Data section Start Marker

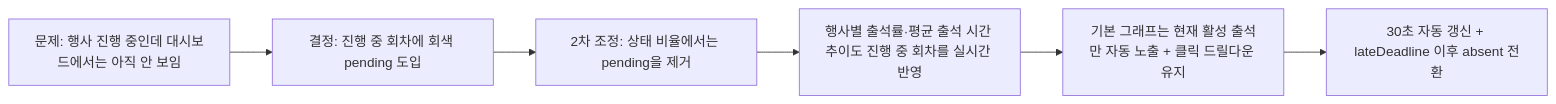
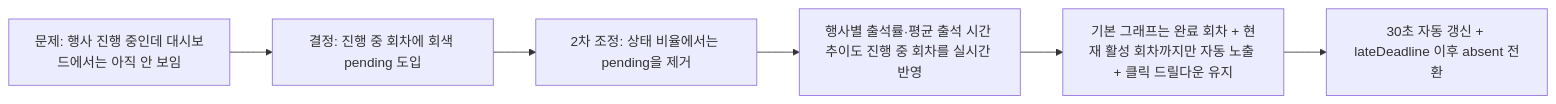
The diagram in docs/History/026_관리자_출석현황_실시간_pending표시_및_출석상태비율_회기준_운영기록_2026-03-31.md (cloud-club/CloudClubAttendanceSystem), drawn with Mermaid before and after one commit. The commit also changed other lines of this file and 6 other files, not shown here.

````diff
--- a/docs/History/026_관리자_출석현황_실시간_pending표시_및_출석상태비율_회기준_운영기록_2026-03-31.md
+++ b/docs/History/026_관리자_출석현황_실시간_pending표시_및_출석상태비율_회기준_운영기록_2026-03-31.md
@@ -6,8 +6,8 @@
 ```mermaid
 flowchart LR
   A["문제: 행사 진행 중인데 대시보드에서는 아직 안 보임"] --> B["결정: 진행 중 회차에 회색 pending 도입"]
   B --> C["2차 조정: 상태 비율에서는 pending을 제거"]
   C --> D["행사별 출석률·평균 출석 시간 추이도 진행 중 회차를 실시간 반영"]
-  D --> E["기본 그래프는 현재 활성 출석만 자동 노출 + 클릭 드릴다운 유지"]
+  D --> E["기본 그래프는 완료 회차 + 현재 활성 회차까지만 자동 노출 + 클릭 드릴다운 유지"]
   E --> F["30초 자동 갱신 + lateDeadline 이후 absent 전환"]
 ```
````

Data section End Marker

## Work to be completed
Copy exactly the line that contains "출석률·평균 출석 시간" and every line after it through the end of the entries, with nothing added.

## Written answer
   C --> D["행사별 출석률·평균 출석 시간 추이도 진행 중 회차를 실시간 반영"]
-  D --> E["기본 그래프는 현재 활성 출석만 자동 노출 + 클릭 드릴다운 유지"]
+  D --> E["기본 그래프는 완료 회차 + 현재 활성 회차까지만 자동 노출 + 클릭 드릴다운 유지"]
   E --> F["30초 자동 갱신 + lateDeadline 이후 absent 전환"]
 ```
````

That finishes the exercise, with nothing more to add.